The TZD class of drugs are all agonists of peroxisome proliferator-activated receptor-γ, which is found in a wide variety of tissues and is known to regulate a number of genes involved in glucose and lipid homeostasis. In addition, these drugs exert other effects of uncertain etiology, such as improved vessel wall biology and the mitigation of many inflammatory factors. Their glucose-lowering effect, for which they have received drug approval, appears to act in part by increasing insulin-stimulated glucose disposal. Despite similar mechanisms of action, and equivalent reductions in blood glucose, currently available TZDs do not equally affect the various risk factors that might reduce CVD morbidity and mortality.8 For example, the magnitude of triglyceride level reduction, increase in HDL cholesterol, and effect on LDL cholesterol can vary widely.
Because of these disparate effects on important CVD risk factors, it is premature to assume that the results of PROactive would hold for any other TZD or even for those drugs that are dual peroxisome proliferator-activated receptor-α and - γ agonists.

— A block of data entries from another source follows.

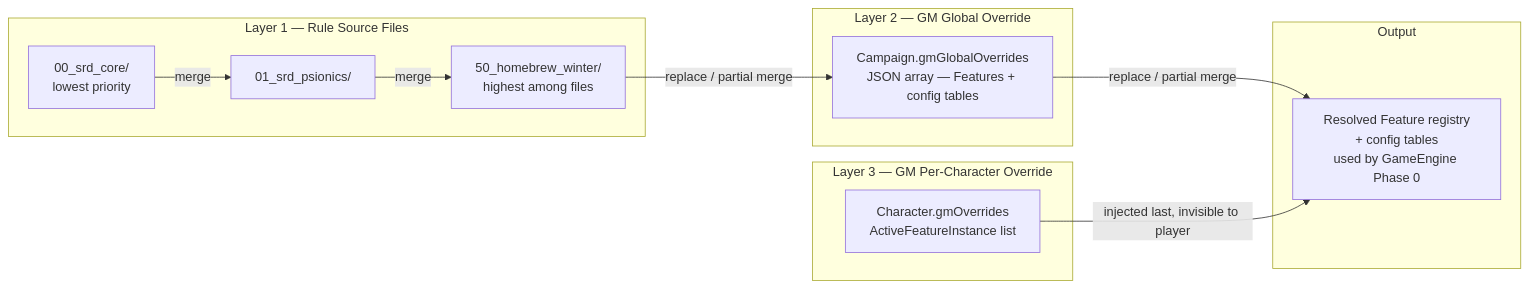
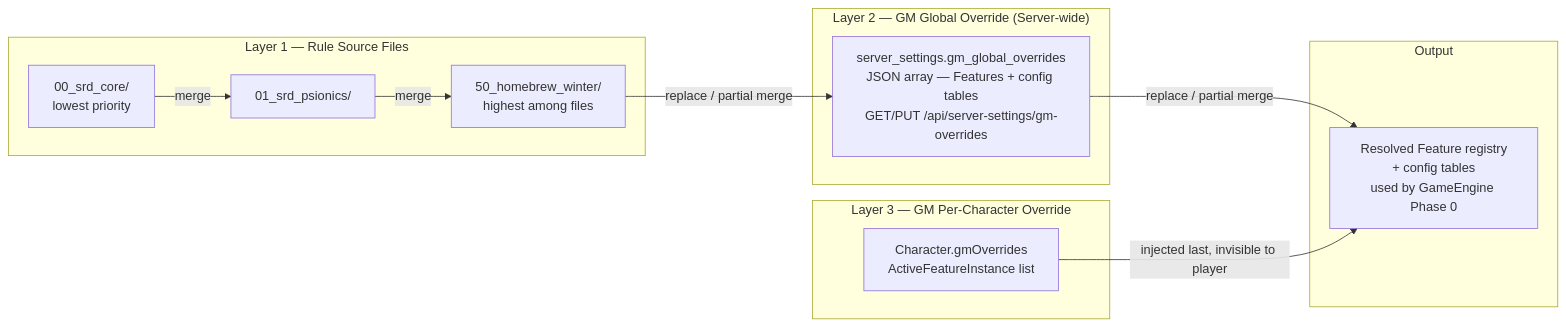
The fifth of 5 diagrams in ARCHITECTURE.md (tartampluch/character-vault), drawn with Mermaid before and after one commit. The commit also changed other lines of this file and 19 other files, not shown here.

First line of the commit message:
feat(server-settings): move GM global overrides to server-wide settings

````diff
--- a/ARCHITECTURE.md
+++ b/ARCHITECTURE.md
@@ -3187,25 +3197,25 @@
 ```mermaid
 flowchart LR
     subgraph "Layer 1 — Rule Source Files"
         F1[00_srd_core/<br/>lowest priority]
         F2[01_srd_psionics/]
         F3[50_homebrew_winter/<br/>highest among files]
         F1 -->|merge| F2 -->|merge| F3
     end
 
-    subgraph "Layer 2 — GM Global Override"
-        GG[Campaign.gmGlobalOverrides<br/>JSON array — Features + config tables]
+    subgraph "Layer 2 — GM Global Override (Server-wide)"
+        GG[server_settings.gm_global_overrides<br/>JSON array — Features + config tables<br/>GET/PUT /api/server-settings/gm-overrides]
     end
 
     subgraph "Layer 3 — GM Per-Character Override"
         GC[Character.gmOverrides<br/>ActiveFeatureInstance list]
     end
 
     subgraph "Output"
         RESOLVED[Resolved Feature registry<br/>+ config tables<br/>used by GameEngine Phase 0]
     end
 
     F3 -->|replace / partial merge| GG
     GG -->|replace / partial merge| RESOLVED
     GC -->|injected last, invisible to player| RESOLVED
 ```
````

This conclusion is also supported by the fact that the design of the PROactive trial precluded the ability to ascertain which of the many effects of pioglitazone were key to the results observed. Thus, at this time, clinicians should view the results of this trial to be drug specific.
In addition, again because of its numerous effects on CVD risk factors, it would be unwarranted to conclude that the insulin-sensitizing action of pioglitazone led to the results observed. It is still not known whether a reduction in insulin resistance per se has any effect on CVD mortality or morbidity. Consequently, this trial does not provide evidence for this drug,or any other glucose-lowering agent, as an effective treatment for the so-called insulin resistance (metabolic) syndrome.
Uncertainties and areas that require future research
PROactive was a carefully designed and well-executed clinical trial. Inclusion and exclusion criteria were carefully defined and end points appropriately specified. The fact that only two subjects were lost to follow-up is a testimony to the dedication and skill of the investigators. However, as with all studies, additional research questions arise, including the following.
To what extent do the results observed in these Caucasian subjects apply to other ethnic groups?
Would similar effects be observed when people with underlying vascular disease are treated with pioglitazone alone (i.e., monotherapy)?
Does pioglitazone reduce vascular events in people with diabetes who have not had antecedent vascular events?
Does treatment with pioglitazone reduce vascular events when blood lipid,pressure, and glucose levels are all optimally treated?
Does treatment with pioglitazone increase, decrease, or have no effect on the natural history of postischemic myocardial function?
Among the beneficial effects of pioglitazone on CVD risk ractors, which one(s) is more/less important?
Would comparable benefits and risks be observed with lower doses of pioglitazone (e.g., 15 or 30 mg/day).
Do pioglitazone or other TZDs reduce CVD or non-CVD mortality per se?
Do other TZD agents provide similar benefits and risks?
Reprinted with permission from
Robert Rizza, MD, is from the Mayo Clinic & Foundation in Rochester, Minn. Robert Henry, MD, is from the VA San Diego HealthCare System in San Diego, Calif. Richard Kahn, PhD, is from the American Diabetes Association in Alexandria, Va.
Note of disclosure: Dr. Rizza and Dr. Henry have served as consultants for Takeda and GlaxoSmithKline, both of which are manufacturers of thiazolidinedione agents.